DC CORERSPONDENT
Published Mar 9, 2014, 6:37 am IST
Updated Apr 8, 2019, 8:02 pm IST
Personally, inclusion was the one thing that helped give me courage
Malvika Iyer
 Malvika Iyer

As a kid, Malvika Iyer was really active, she says. Climbing trees and flying kites were some of her favourite pastimes. Born into a Tamilian family and growing up at Bikaner in Rajasthan, Malvika’s childhood passed in a happy blur with her wonderful parents and elder sister.

Then, May 26, 2002, events occurred that changed her life forever. A near-fatal bomb blast, caused by an ammunition depot catching fire, resulted in 13-year-old Malvika losing both her hands, sustaining multiple fractures, nerve paralysis in the right leg and hypoesthesia (loss of sensation) on the left.

 

“I was hospitalised for 18 months. A year later, I started walking with the help of crutches. I was also fitted with a pair of prosthetic hands, which helped me with basic chores and gave me the confidence to mingle in society — but I didn’t know then that camouflaging my disability was the solution to my problems,” recalls Malvika, with a smile.
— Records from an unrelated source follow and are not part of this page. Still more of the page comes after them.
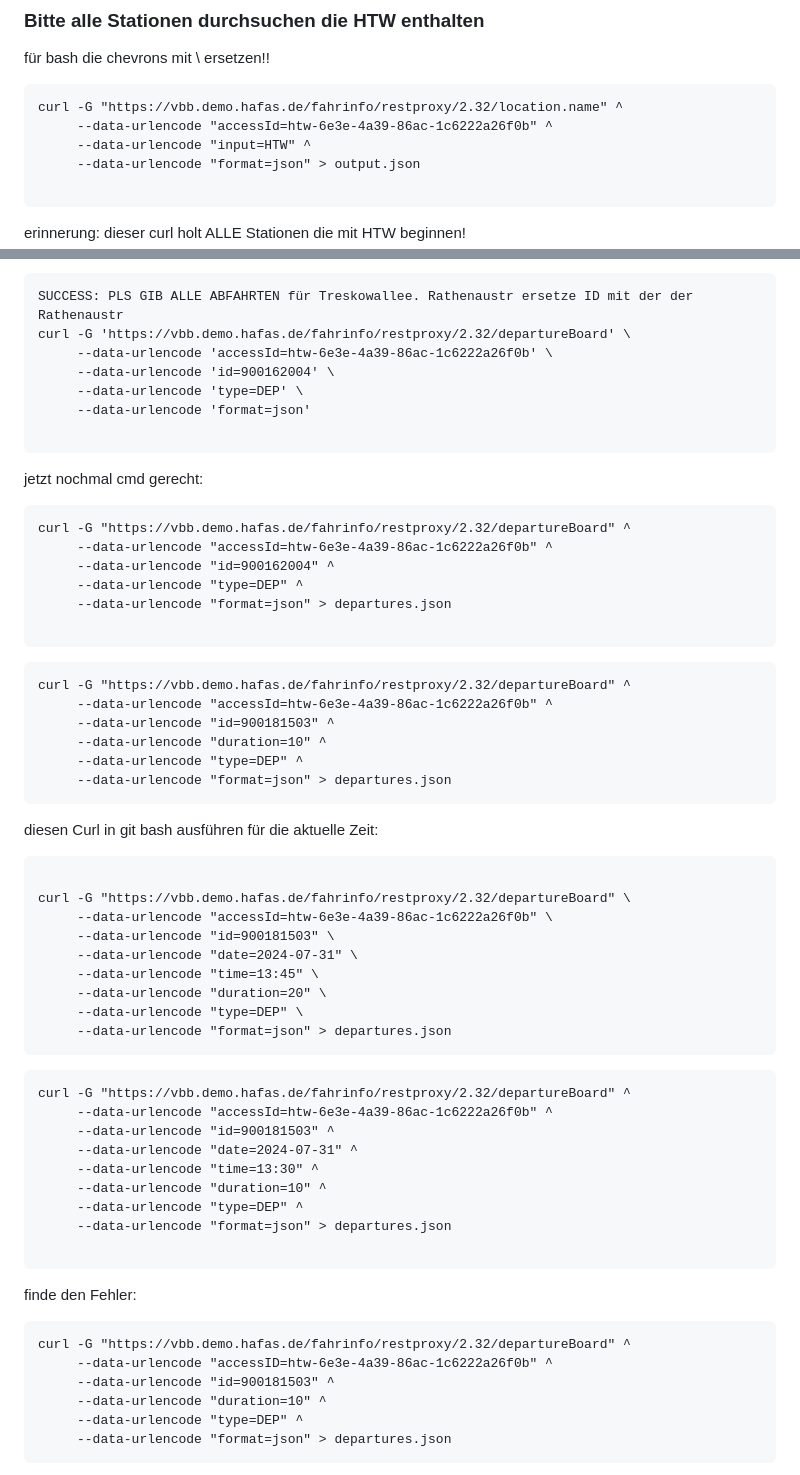
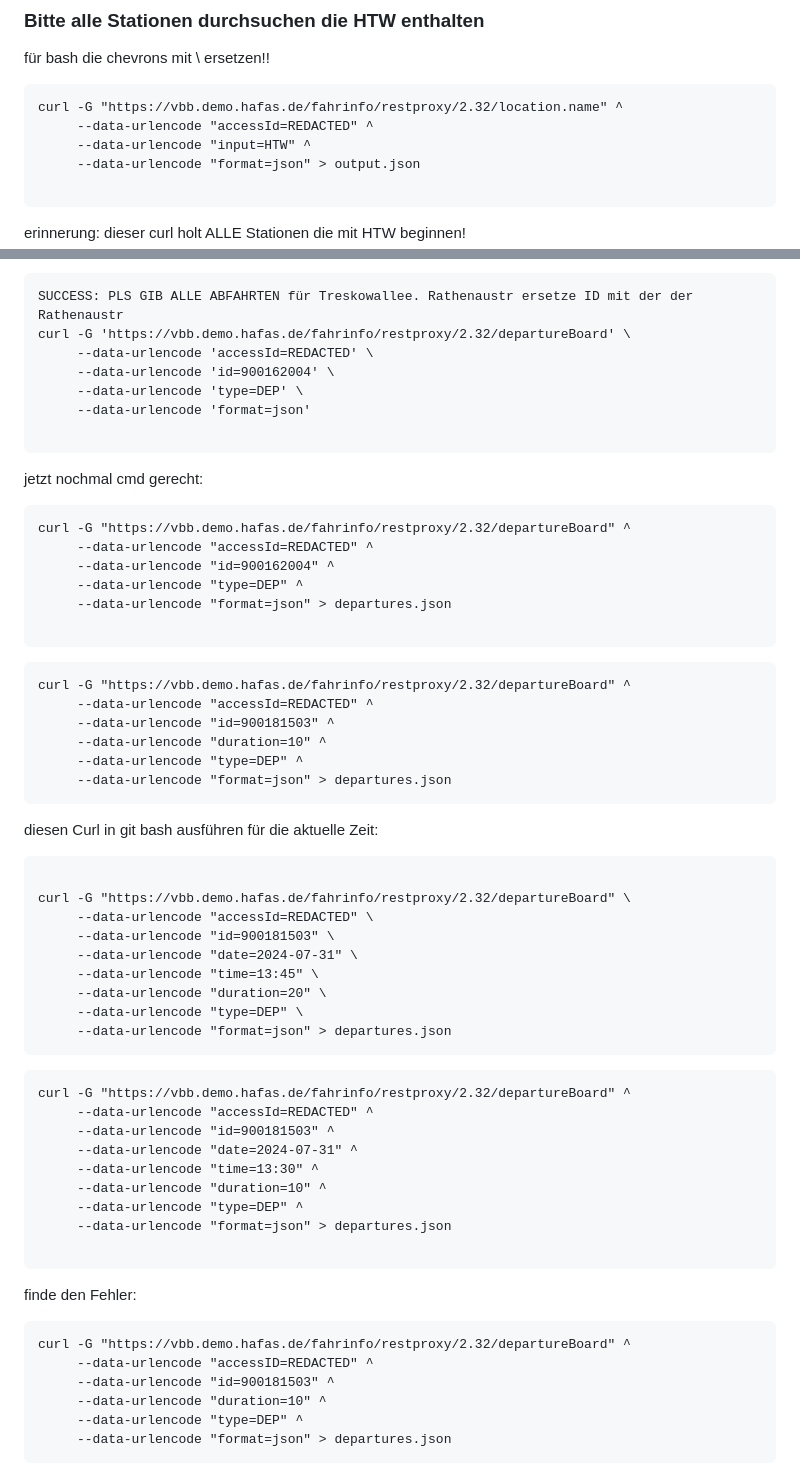
Before and after one commit to willkupec/AI_Projektstudium, a Markdown page: Nice_To_Have/BVG/flow.md, 2 parts joined by grey strips. Drawn GitHub-style.

````diff
--- a/Nice_To_Have/BVG/flow.md
+++ b/Nice_To_Have/BVG/flow.md
@@ -44,7 +44,7 @@ curl -G 'https://vbb.demo.hafas.de/fahrinfo/restproxy/2.32/location.name' \
 für bash die chevrons mit \ ersetzen!!
 ```
 curl -G "https://vbb.demo.hafas.de/fahrinfo/restproxy/2.32/location.name" ^
-     --data-urlencode "accessId=htw-6e3e-4a39-86ac-1c6222a26f0b" ^
+     --data-urlencode "accessId=REDACTED" ^
      --data-urlencode "input=HTW" ^
      --data-urlencode "format=json" > output.json
 
@@ -73,7 +73,7 @@ Rathenaustr./HTW (Berlin): 900181503<br>
 ```
 SUCCESS: PLS GIB ALLE ABFAHRTEN für Treskowallee. Rathenaustr ersetze ID mit der der Rathenaustr
 curl -G 'https://vbb.demo.hafas.de/fahrinfo/restproxy/2.32/departureBoard' \
-     --data-urlencode 'accessId=htw-6e3e-4a39-86ac-1c6222a26f0b' \
+     --data-urlencode 'accessId=REDACTED' \
      --data-urlencode 'id=900162004' \
      --data-urlencode 'type=DEP' \
      --data-urlencode 'format=json'
@@ -82,7 +82,7 @@ curl -G 'https://vbb.demo.hafas.de/fahrinfo/restproxy/2.32/departureBoard' \
 jetzt nochmal cmd gerecht:
 ```
 curl -G "https://vbb.demo.hafas.de/fahrinfo/restproxy/2.32/departureBoard" ^
-     --data-urlencode "accessId=htw-6e3e-4a39-86ac-1c6222a26f0b" ^
+     --data-urlencode "accessId=REDACTED" ^
      --data-urlencode "id=900162004" ^
      --data-urlencode "type=DEP" ^
      --data-urlencode "format=json" > departures.json
@@ -90,7 +90,7 @@ curl -G "https://vbb.demo.hafas.de/fahrinfo/restproxy/2.32/departureBoard" ^
 ```
 ```
 curl -G "https://vbb.demo.hafas.de/fahrinfo/restproxy/2.32/departureBoard" ^
-     --data-urlencode "accessId=htw-6e3e-4a39-86ac-1c6222a26f0b" ^
+     --data-urlencode "accessId=REDACTED" ^
      --data-urlencode "id=900181503" ^
      --data-urlencode "duration=10" ^
      --data-urlencode "type=DEP" ^
@@ -101,7 +101,7 @@ diesen Curl in git bash ausführen für die aktuelle Zeit:
 ```
 
 curl -G "https://vbb.demo.hafas.de/fahrinfo/restproxy/2.32/departureBoard" \
-     --data-urlencode "accessId=htw-6e3e-4a39-86ac-1c6222a26f0b" \
+     --data-urlencode "accessId=REDACTED" \
      --data-urlencode "id=900181503" \
      --data-urlencode "date=2024-07-31" \
      --data-urlencode "time=13:45" \
@@ -112,7 +112,7 @@ curl -G "https://vbb.demo.hafas.de/fahrinfo/restproxy/2.32/departureBoard" \
 
 ```
 curl -G "https://vbb.demo.hafas.de/fahrinfo/restproxy/2.32/departureBoard" ^
-     --data-urlencode "accessId=htw-6e3e-4a39-86ac-1c6222a26f0b" ^
+     --data-urlencode "accessId=REDACTED" ^
      --data-urlencode "id=900181503" ^
      --data-urlencode "date=2024-07-31" ^
      --data-urlencode "time=13:30" ^
@@ -125,7 +125,7 @@ curl -G "https://vbb.demo.hafas.de/fahrinfo/restproxy/2.32/departureBoard" ^
 finde den Fehler:
 ```
 curl -G "https://vbb.demo.hafas.de/fahrinfo/restproxy/2.32/departureBoard" ^
-     --data-urlencode "accessID=htw-6e3e-4a39-86ac-1c6222a26f0b" ^
+     --data-urlencode "accessID=REDACTED" ^
      --data-urlencode "id=900181503" ^
      --data-urlencode "duration=10" ^
      --data-urlencode "type=DEP" ^
````
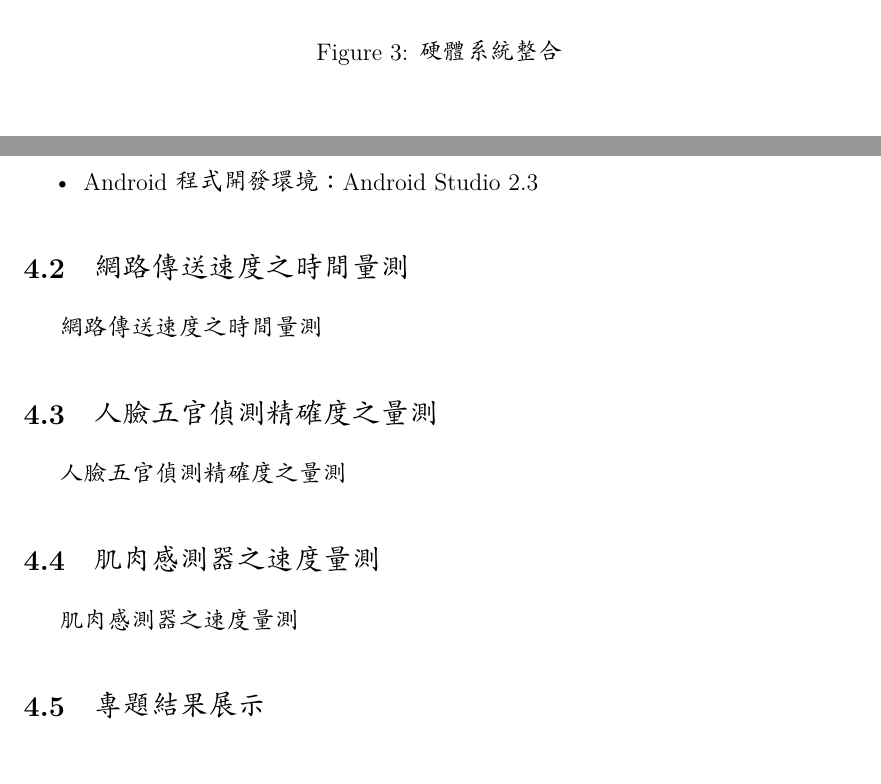
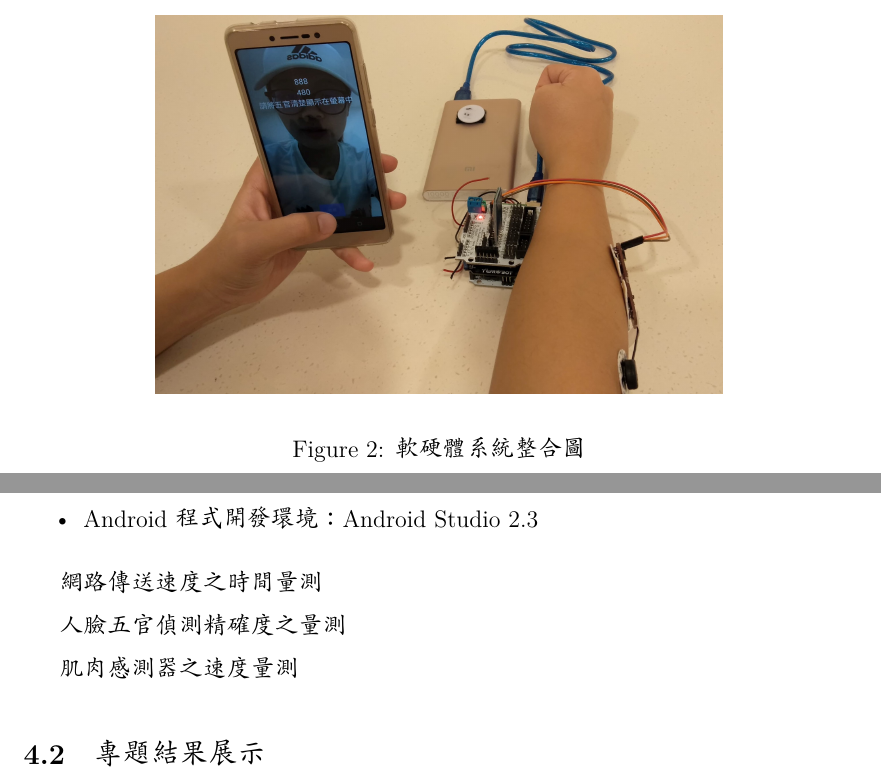
Before and after one commit to ChiaChunWang0821/FinalReport, a LaTeX paper (01.tex): two parts of pages 8 and 25 of 29 before the commit and two parts of pages 8 and 26 of 30 after it, joined at a grey line, cut so that both start at the same text. Compiled offline with XeLaTeX; a missing font is replaced by an installed copy or a similar font.

Commit message:
Fisrt edition

```diff
--- a/01.tex
+++ b/01.tex
@@ -94,6 +94,12 @@
 \centering
 \includegraphics[width=10cm]{pic/ch2/軟硬體架構圖.JPG}
 \caption{軟硬體架構圖} \label{軟硬體架構圖}
+\end{figure}
+
+\begin{figure}[h]  % Put pictures here.
+\centering
+\includegraphics[width=10cm]{pic/ch2/system.jpg}
+\caption{軟硬體系統整合圖} \label{system}
 \end{figure}
 
 \subsection{硬體架構}
@@ -494,13 +500,13 @@
 \item Android 程式開發環境：Android Studio 2.3
 \end{itemize}
 
-\subsection{網路傳送速度之時間量測}
+%\subsection{網路傳送速度之時間量測}
 網路傳送速度之時間量測
 
-\subsection{人臉五官偵測精確度之量測}
+%\subsection{人臉五官偵測精確度之量測}
 人臉五官偵測精確度之量測
 
-\subsection{肌肉感測器之速度量測}
+%\subsection{肌肉感測器之速度量測}
 肌肉感測器之速度量測
 
 \subsection{專題結果展示}
```
Also changed, not shown: pic/ch2/system.jpg (added), 01.tex (2 more changed lines), 4 other files.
Today, the youngster is an inspirational speaker and crusader for women and differently-abled people all over the country. Malvika was one of the state toppers in her 10th standard boards, barely two years after her life-shattering accident. She went on to graduate from St Stephen’s College, Delhi and Delhi School of Social Work, and worked extensively at the Centre for Child and Adolescent Well-Being. Currently, she is a PhD scholar at the Madras School of School Work, relentlessly pursuing her goal to spread awareness on disability and an inclusive society, aspiring to change societal attitudes on the cause.

“Personally, inclusion was the one thing that helped give me courage. If I’d been treated differently, maybe I wouldn’t have gone too far, bogged down by my inferiority complex. Non-judgment was what worked, not empathy. For a long time, especially when I went to Delhi, I used to camouflage my difference by wearing full sleeves and not acknowledge it at all, as I wanted to be just one among the other students. But two years earlier was the 10th anniversary of my accident, and I put up a Facebook post that was quite emotional — suddenly, I was getting messages and calls from various people around, telling me they were proud of me! That was when I decided to stop hiding, stop pretending and be vocal about my journey; I fully recovered from my trauma and made peace with it,” Malvika recalls.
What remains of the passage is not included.